show activity (+)
review 2017-04-22 10:19
Hag-Seed
Hag-Seed - Margaret Atwood

Nothing in this book is surprising because it’s a retelling. However Atwood is skilled and it was done really well. I do think there may have been a lot of underlying commentary about Canadian Politics, based on comments Atwood made regarding the dates in the book, which I missed because I’m not Canadian and didn’t do any research. I really enjoyed this book and the characters but I didn't feel like it went some where new (though the lack of research or being Canadian may have played into that).

Like Reblog Comment
show activity (+)
review 2017-03-27 02:40
"Our revels now are ended."
Hag-Seed - Margaret Atwood

I should have read The Tempest ahead of this, but I was over-eager in my excitement at getting my greedy little paws on a copy of Margaret Atwood's Hag-Seed. It worked out in the end, though, because she so kindly explained the basic plot of The Tempest at the end of the book, which helped clear up some of my questions.

 

Hag-Seed starts off a bit slow, with the betrayal and then multiple chapters of Felix sinking into delusions of the daughter he lost living with him. That is why this book, which I actually really loved, is a 4-star read and not 4.5 or 5. After 75 pages, I was actually thinking I might DNF this one, which is a very, very rare occurrence for me as I am stubborn and unable to let go of books once I start reading them.

 

Then I decided on a whim to push on, anyway.

 

Boy am I glad that I did.
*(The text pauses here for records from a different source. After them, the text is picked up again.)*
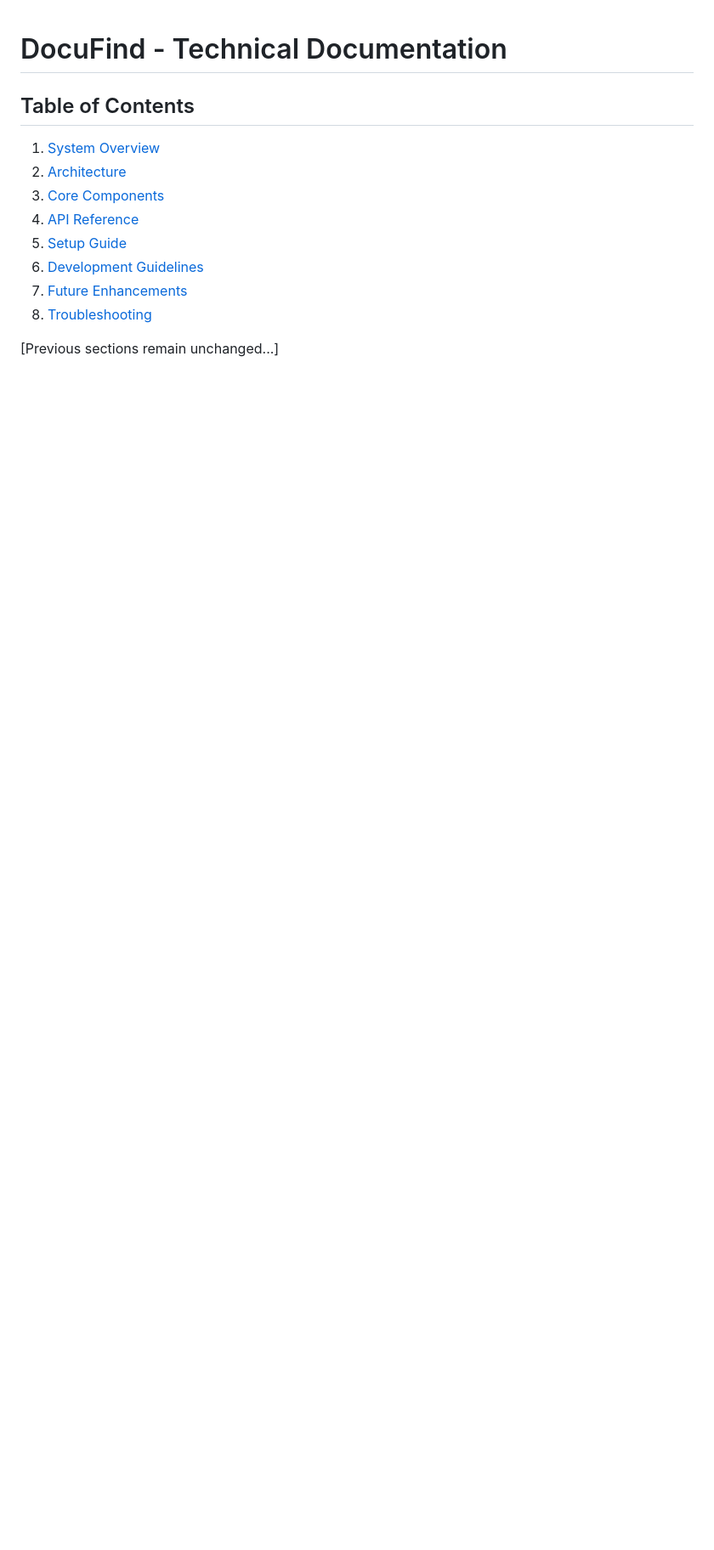
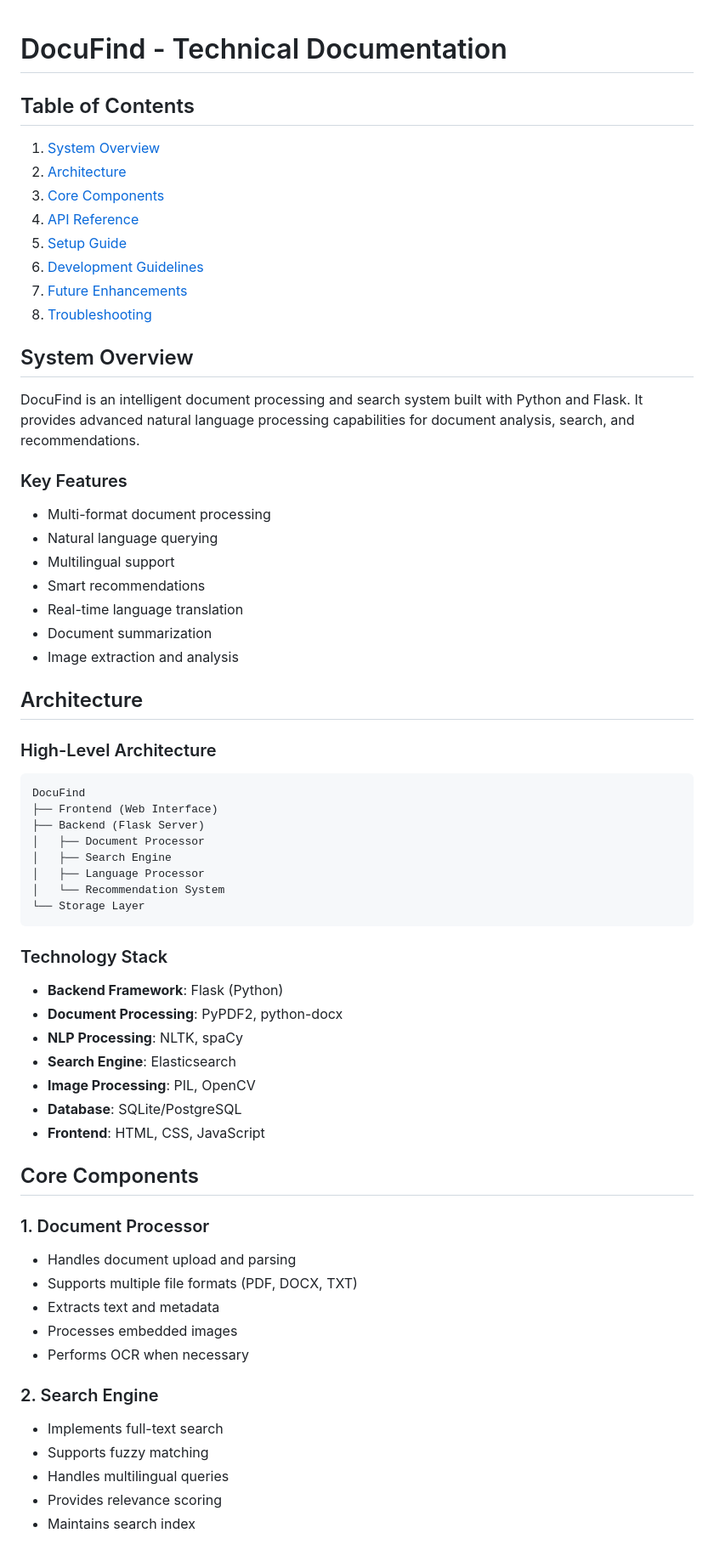
Before and after one commit to brainardphilemon/docufind, a Markdown page: DOCUMENTATION.md, the part around the change printed below. Shown: that part at 85% size. GitHub-like rendering; blank space fills up the shorter version.

Commit message:
Restore all sections and update with future enhancements

````diff
--- a/DOCUMENTATION.md
+++ b/DOCUMENTATION.md
@@ -10,4 +10,55 @@
 7. [Future Enhancements](#future-enhancements)
 8. [Troubleshooting](#troubleshooting)
 
-[Previous sections remain unchanged...]
+## System Overview
+
+DocuFind is an intelligent document processing and search system built with Python and Flask. It provides advanced natural language processing capabilities for document analysis, search, and recommendations.
+
+### Key Features
+- Multi-format document processing
+- Natural language querying
+- Multilingual support
+- Smart recommendations
+- Real-time language translation
+- Document summarization
+- Image extraction and analysis
+
+## Architecture
+
+### High-Level Architecture
+```
+DocuFind
+├── Frontend (Web Interface)
+├── Backend (Flask Server)
+│   ├── Document Processor
+│   ├── Search Engine
+│   ├── Language Processor
+│   └── Recommendation System
+└── Storage Layer
+```
+
+### Technology Stack
+- **Backend Framework**: Flask (Python)
+- **Document Processing**: PyPDF2, python-docx
+- **NLP Processing**: NLTK, spaCy
+- **Search Engine**: Elasticsearch
+- **Image Processing**: PIL, OpenCV
+- **Database**: SQLite/PostgreSQL
+- **Frontend**: HTML, CSS, JavaScript
+
+## Core Components
+
+### 1. Document Processor
+- Handles document upload and parsing
+- Supports multiple file formats (PDF, DOCX, TXT)
+- Extracts text and metadata
+- Processes embedded images
+- Performs OCR when necessary
+
+### 2. Search Engine
+- Implements full-text search
+- Supports fuzzy matching
+- Handles multilingual queries
+- Provides relevance scoring
+- Maintains search index
+
````
Also changed, not shown: other parts of DOCUMENTATION.md (+215 -1 lines).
I recognized many of the basic elements of a good revenge plot as I read and, as Felix helped his prisoners, and thus the reader, get more familiar with the story of The Tempest, I slowly began to pick up on the lines Atwood had drawn between her characters and Shakespeare's.

 

Of course, the end result of a modern take on an old story is that the basic character, plot, and world development have been done, they just need embellishing and cleaning up a bit. We'll call that the gold paint on the cloak, for those who get the reference. This, I think, Atwood did very well. I felt bad for Felix, certainly, after what was done to him in the name of getting ahead, but also felt his madness just as Prospero in The Tempest was also a bit mad, and even questioned if he had gone too far at times. I think my favorite was 8Handz, though, for reasons I don't want to list here because it would give away too much of the story.

 

Overall, if you're a fan of retellings and/or Shakespeare, I would say to give this one a go. General Margaret Atwood fans may be a bit more split.

Like Reblog Comment
show activity (+)
review 2017-03-09 21:56
Hag-Seed
Hag-Seed - Margaret Atwood

Hag-Seed is Margaret Atwood's entry in the "novelists take on Shakespeare's plays" lineup, and is her take on The Tempest.

 

Felix, the director of a Canadian theater festival, and a lover of Shakespeare, is planning his latest extravaganza: a production of The Tempest, starring a teenaged gymnast as Miranda.  And then he finds his assistant has betrayed him and taken his job.  His daughter, Miranda, has just died, at age 3.  He is a broken man.

 

And so, using an assumed name ("Mr. Duke"), he goes off into the wilderness to become a hermit, living only with the spirit of his dead daughter.  After a while, he revives enough to stalk his former assistant on the internet, as the latter goes from success to success.  He also eventually becomes the leader of an inmate rehabilitation program, teaching literacy and job skills, down at the local prison. 

 

His teaching method: staging Shakespeare.  The prisoners are both cast and crew (the "job skills" part) for plays like MacBeth and Julius Caesar.  His next production: The Tempest.

 

And then he finds out his former assistant, now a government minister, is going to be attending the performance.  And a plan forms in his mind.  One that will involve some of the special skills of his cast, who include pickpockets, ex gang enforcers, black hat hackers, and a crooked accountant.

 

I dithered between giving this 3.5 and 4 stars.  The writing is pure Atwood.  The plot, however - it's that fourth act that gives me pause.  Is it as good as Oryx and Crake or The Handmaid's Tale?  No.  Is it still an interesting and entertaining novel?  Yes, absolutely.

More posts
Your Dashboard view:
Need help?